Spring — new beginnings, new hopes, new dreams. The daffodils peek up from their beds. The azaleas explode with color. Ramps offer a pungent smell in the hollers. Rhododendrons frame the forest tapestry. The sleepy sow jousts awake her cubs and searches for a long awaited meal. The cardinal’s melody and the spring gobbler’s raspy call echo throughout those West Virginia hills.
Fly fishermen cast the steams for that elusive golden trout, kayakers and rafters paddle the cold, swollen rivers, while baseball fans welcome “Opening Day” with hope and optimism. And Mountaineer fans celebrate the spring game with renewed enthusiasm and the dreams and promises of a new football coach.
Besides these annual rites of spring, students all across the Mountain State memorialize their achievements as “Pomp and Circumstance” escorts them to graduation podiums. In Morgantown, “Country Roads” is sung by the blue and gold multitude, a tribute to our heritage.

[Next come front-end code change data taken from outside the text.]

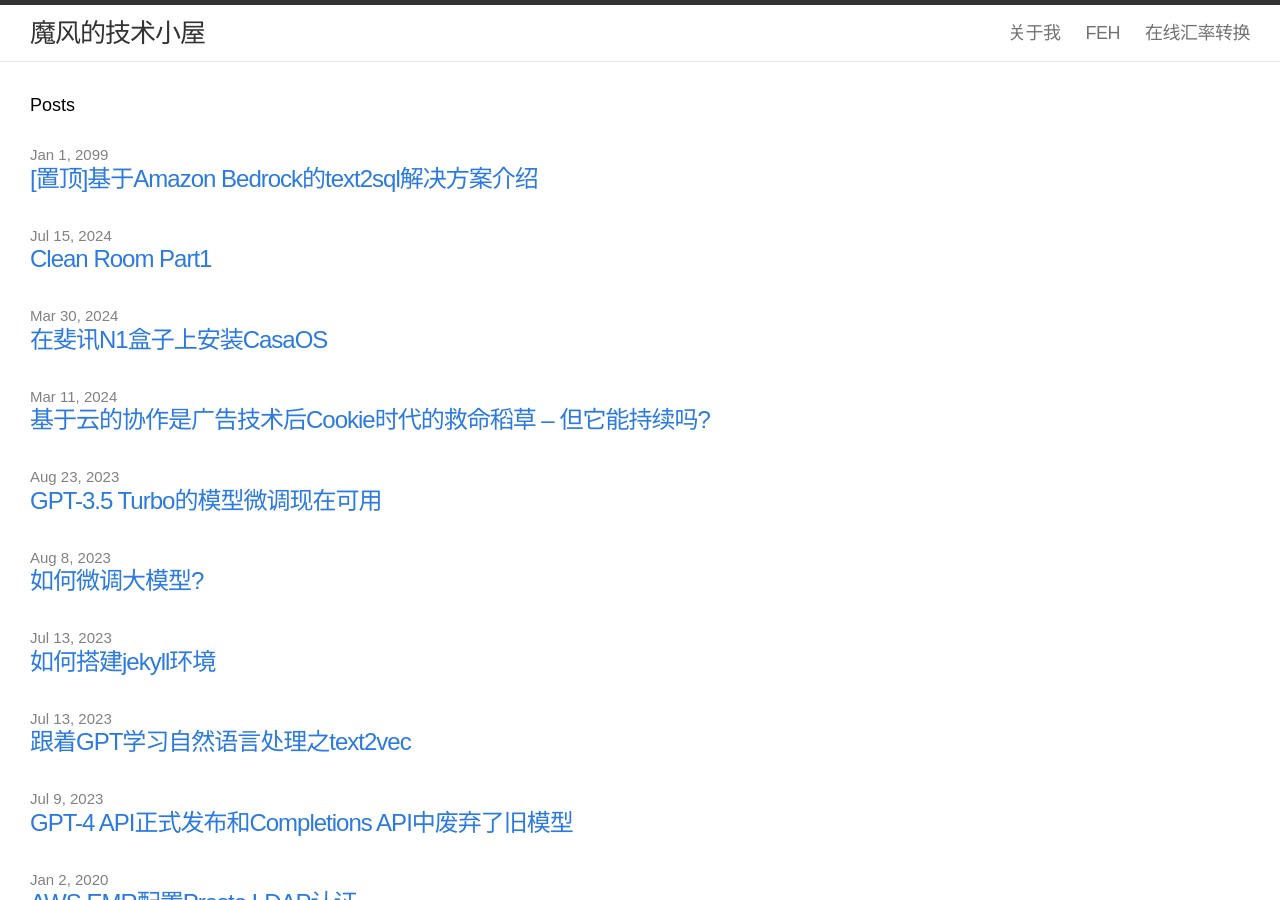
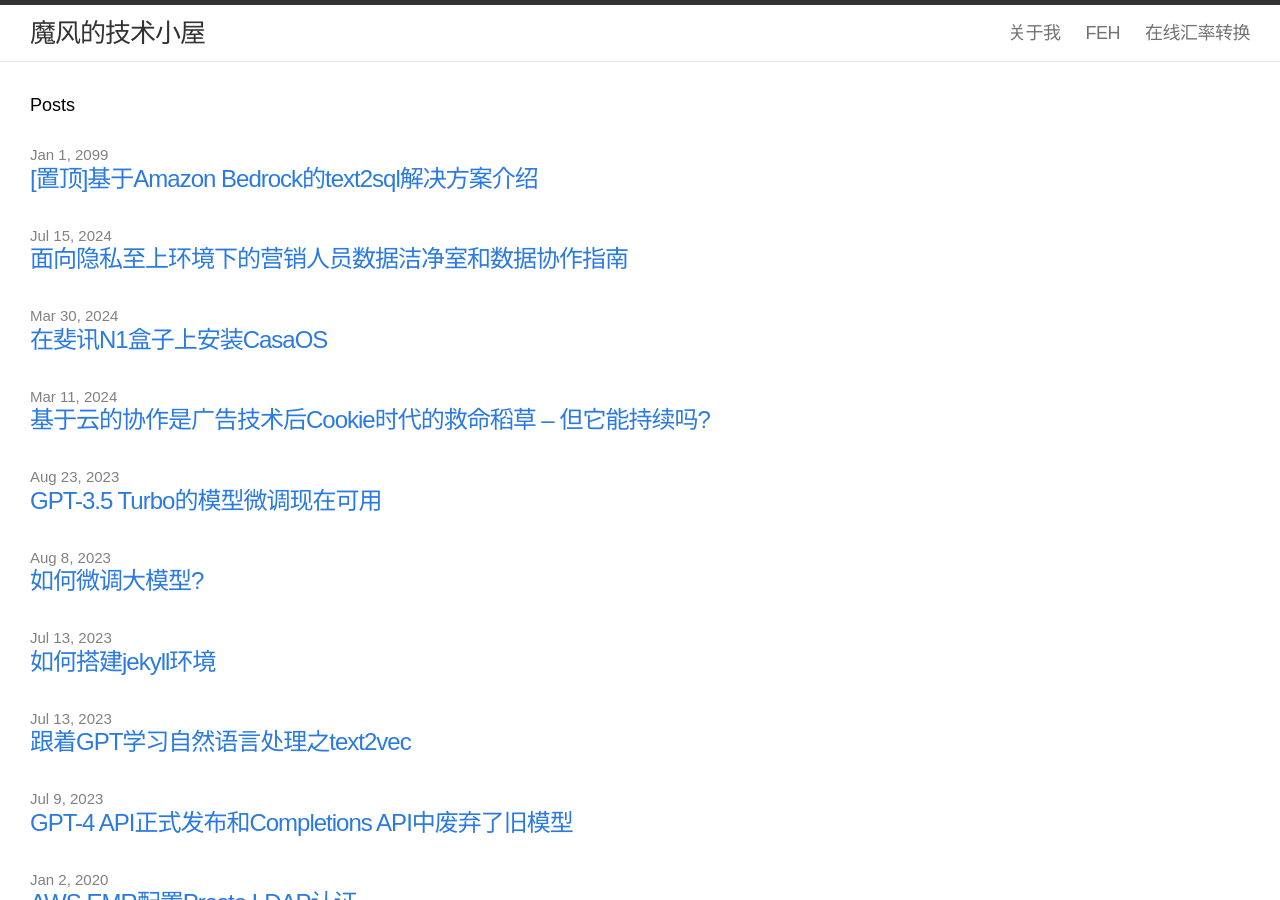
Before and after one commit to magicwind/technote, a Jekyll site: the page built from index.html, in a window 1280 px wide and 900 px high. Built offline with Jekyll 4.4.1, drawn with Linux system fonts in a browser that asks for light colours; nearby versions of some CDN libraries.

Commit message:
Update 2024-07-15-clean-room-part1.md

```diff
--- a/_posts/2024-07-15-clean-room-part1.md
+++ b/_posts/2024-07-15-clean-room-part1.md
@@ -1,3 +1,9 @@
+---
+layout: post
+title:  "面向隐私至上环境下的营销人员数据洁净室和数据协作指南"
+categories: data clean room
+---
+
 # 面向隐私至上环境下的营销人员数据洁净室和数据协作指南
 
 [原文](https://www.credera.com/en-us/insights/data-clean-room-series-part-1-a-marketers-guide-to-data-clean-rooms-and-data-collaboration-in-a-privacy-first-landscape)
```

Graduation speeches are usually forgettable and long, often delaying the new grads’ celebration. However, among the parties and celebrations, an important message is usually offered, a message of hope and encouragement.
As we look across the mortar boards and robes, we wonder. What will the future bring? How will these new grads embrace the world and tackle its challenges? Will this new generation wilt at the task and bury themselves in their “devices,” oblivious to the world around them? Or will they take up the mantle and accept the torch with confidence and determination? Will they emulate that “Greatest Generation” who, as a bunch of 18 to 20-year olds, literally saved the world?
In this era of social media, do they even know what D-Day was? Do they know that 75 years ago some 156,000 American teenagers stormed the beaches of Normandy to push back the evil Nazi axis? Do they know that nearly 5,000 died or were wounded racing and crawling toward Nazi pillboxes on June 6, 1944?
Do they know that the Blue and Gray (29th) Infantry Division, made up of West Virginians and Marylanders were among those charging up Omaha Beach? Perhaps some of those were their grandfathers and great grandfathers.
Do they know that Nazi Germany had conquered virtually all of Europe by D-Day? Do they know that Paris, Brussels, Amsterdam, Rome, Vienna, Copenhagen, Stockholm, Oslo, Warsaw and Prague had been captured and occupied? Do they know that Adolph Hitler and his henchmen captured and murdered some 6 million Jews and another 5 million Soviets, Catholics, Intellectuals, Freemasons, Gypsies, Homosexuals, Poles and Serbs?
Do they know that there are Holocaust deniers, even members of Congress, who claim it never happened? Do they know that we’re in a battle for our collective souls and way of life? It’s not waged on the beaches of Normandy, the deserts of Afghanistan, the jungles of Vietnam or the forests of the Ardennes, but on the airwaves, the internet and in the classrooms.
Do they know that China is not our friend and ally and has pledged to rule the world in this century? Do they know that radical Islamists have pledged to erase Israel and America from the face of the Earth? Do they realize that Russia has plotted against us for seven decades? Do they know that China is waging an economic war with us, even as you read this? Do they know that Russia and China have troops and weapons in Central America, Venezuela and Cuba? Do they know that radical Islamists in Iran have the desire and capability of building an atomic bomb? Do they know that the crazy leader in North Korea has a bomb and might just use it?
Do they know that America is and has been the shining city on the hill; the one light of freedom and liberty for the world? Do they know that we have some of the most liberal immigration policies in the world? Do they know that uncurbed, illegal immigration will continue to overwhelm our social service, health care, financial and educational capabilities? Do they know that America stopped nearly all immigration for 40 years in the 20th Century, giving time for new immigrants to assimilate to the language, culture and the American way of life?
Despite what we hear about the Millennials, I’m optimistic. Having taught at Shepherd for seven years, I’ve seen the future and the future is good. If these West Virginia students are representative of this generation, we can rest assured that our nation and our world is in good hands.
So as spring explodes in the Appalachians, likewise our new generation of leaders explode into the workforce. What innovations will you bring? A cure for cancer? Manned space travel to Mars? An end to world hunger? I can’t wait to see what wonders you’ll create and the places you’ll go!
Zimmer is the retired coordinator of Shepherd’s MBA program. He graduated from both WVU and Maryland. His daughter and son-in-law are recent graduates of the William & Mary Law School. He may be reached at firstname.lastname@example.org.